Aeon: The common-sense notion of “simultaneous” has been dead ever since Einstein first wrote train fanfic, and QM has been wreaking havoc on the notion of determinism for nearly as long. Naturally, there’s a new casualty: causalityHow sure are you that I got those last two words in the right order?
. Entanglement Swapping between Photons that have Never Coexisted, 2013, really really wants to mess with your hidden-variable intuitions.
On the other hand, there’s always utterly crackpot pop-physics. I just finished Neal Stephenson’s Anathem, which starts off with some interesting maths, physics, and philosophy, and somewhere in the final act degrades (evolves?) into some of the weirdest literal-Platonist metaphysics imaginable. George Martin Fell Brown has an excellent takedown of the book’s philosophy and worldbuilding alike, with liberal use of the phrase “quantum shit” because, honestly, that’s pretty much what it is by the end.

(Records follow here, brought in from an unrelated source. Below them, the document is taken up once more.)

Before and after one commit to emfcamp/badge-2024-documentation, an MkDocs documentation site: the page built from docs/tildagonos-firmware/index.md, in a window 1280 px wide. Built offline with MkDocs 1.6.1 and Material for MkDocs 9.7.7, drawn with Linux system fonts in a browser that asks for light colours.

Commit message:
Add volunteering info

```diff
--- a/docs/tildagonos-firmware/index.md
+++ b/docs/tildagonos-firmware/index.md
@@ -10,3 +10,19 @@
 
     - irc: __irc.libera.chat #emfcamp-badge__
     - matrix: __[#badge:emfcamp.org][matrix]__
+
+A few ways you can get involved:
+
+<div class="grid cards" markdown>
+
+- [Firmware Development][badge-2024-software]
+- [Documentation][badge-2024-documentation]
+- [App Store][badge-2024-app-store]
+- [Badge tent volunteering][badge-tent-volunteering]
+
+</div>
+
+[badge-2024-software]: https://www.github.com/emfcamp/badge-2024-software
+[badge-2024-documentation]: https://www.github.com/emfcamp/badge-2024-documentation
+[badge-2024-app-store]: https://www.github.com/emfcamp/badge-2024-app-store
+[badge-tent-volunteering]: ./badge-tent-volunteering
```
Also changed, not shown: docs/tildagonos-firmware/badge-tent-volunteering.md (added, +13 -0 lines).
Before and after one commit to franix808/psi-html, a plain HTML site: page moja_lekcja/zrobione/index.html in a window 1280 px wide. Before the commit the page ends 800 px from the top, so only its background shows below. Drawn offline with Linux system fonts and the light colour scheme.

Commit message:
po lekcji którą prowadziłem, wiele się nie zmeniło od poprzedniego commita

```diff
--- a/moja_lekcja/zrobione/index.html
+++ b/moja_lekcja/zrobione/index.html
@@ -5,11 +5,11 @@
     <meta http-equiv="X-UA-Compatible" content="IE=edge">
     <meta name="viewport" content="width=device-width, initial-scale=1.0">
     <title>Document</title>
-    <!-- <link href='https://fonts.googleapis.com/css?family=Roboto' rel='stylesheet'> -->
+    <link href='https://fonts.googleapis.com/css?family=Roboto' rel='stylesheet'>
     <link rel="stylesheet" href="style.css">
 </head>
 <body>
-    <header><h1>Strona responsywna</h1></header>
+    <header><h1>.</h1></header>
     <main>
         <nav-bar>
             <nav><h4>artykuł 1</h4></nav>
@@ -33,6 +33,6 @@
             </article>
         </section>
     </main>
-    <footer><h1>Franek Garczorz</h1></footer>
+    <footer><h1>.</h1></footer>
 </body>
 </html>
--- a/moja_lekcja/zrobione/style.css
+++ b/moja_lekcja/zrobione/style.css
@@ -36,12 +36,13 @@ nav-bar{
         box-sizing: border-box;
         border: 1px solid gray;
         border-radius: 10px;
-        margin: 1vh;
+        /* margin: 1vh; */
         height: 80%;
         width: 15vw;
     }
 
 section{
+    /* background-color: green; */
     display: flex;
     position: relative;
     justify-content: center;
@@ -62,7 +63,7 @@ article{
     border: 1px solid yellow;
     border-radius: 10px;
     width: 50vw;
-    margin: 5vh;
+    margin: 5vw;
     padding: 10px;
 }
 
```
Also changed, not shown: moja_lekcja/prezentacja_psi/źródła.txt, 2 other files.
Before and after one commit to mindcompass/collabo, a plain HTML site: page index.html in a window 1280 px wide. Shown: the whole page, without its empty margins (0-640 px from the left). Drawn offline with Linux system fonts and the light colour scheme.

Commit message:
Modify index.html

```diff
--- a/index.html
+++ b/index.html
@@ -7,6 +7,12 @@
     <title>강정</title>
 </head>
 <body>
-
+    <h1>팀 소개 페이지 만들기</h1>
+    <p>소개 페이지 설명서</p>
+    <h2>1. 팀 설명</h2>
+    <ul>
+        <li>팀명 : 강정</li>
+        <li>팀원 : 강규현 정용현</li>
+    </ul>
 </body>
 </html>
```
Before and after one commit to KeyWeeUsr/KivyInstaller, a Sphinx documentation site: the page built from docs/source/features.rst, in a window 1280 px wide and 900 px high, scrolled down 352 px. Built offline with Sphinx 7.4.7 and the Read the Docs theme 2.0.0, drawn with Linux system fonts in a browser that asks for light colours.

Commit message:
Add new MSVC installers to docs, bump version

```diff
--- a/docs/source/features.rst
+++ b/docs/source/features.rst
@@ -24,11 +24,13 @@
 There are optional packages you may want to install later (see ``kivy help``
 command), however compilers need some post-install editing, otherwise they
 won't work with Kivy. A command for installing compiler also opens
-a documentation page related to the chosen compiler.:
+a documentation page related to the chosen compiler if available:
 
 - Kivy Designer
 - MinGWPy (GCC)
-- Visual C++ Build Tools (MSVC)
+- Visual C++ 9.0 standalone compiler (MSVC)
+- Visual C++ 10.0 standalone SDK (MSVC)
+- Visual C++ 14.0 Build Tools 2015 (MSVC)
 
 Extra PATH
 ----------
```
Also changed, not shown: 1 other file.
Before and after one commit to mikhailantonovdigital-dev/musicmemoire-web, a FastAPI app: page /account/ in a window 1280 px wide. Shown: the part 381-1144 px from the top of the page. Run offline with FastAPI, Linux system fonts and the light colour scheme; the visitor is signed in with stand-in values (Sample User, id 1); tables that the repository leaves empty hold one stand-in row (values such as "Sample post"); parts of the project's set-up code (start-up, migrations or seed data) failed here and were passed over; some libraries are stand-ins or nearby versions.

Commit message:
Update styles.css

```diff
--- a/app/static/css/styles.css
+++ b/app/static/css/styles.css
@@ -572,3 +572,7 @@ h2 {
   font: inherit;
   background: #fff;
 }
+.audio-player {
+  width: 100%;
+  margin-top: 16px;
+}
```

Don’t get me wrong, I enjoyed the read: Stephenson’s ability to relay dry facts with passion is as on point as ever. One harrowing scene centres on orbital physics“Revolves around”, whatever.
, and is both accurate and nail-biting. Matthew Reilly wishes he could be that good.
Anyhow, by pleasant coincidence, Lou Keep has been writing on the philosophy of mathematics as of late, with a little less recourse to nonsenseRead: metaphysical realism. Yes, I’m that kind of bigot.
. The latest entry is on on mathematical Platonism, and is excellent (albeit bitter) as always.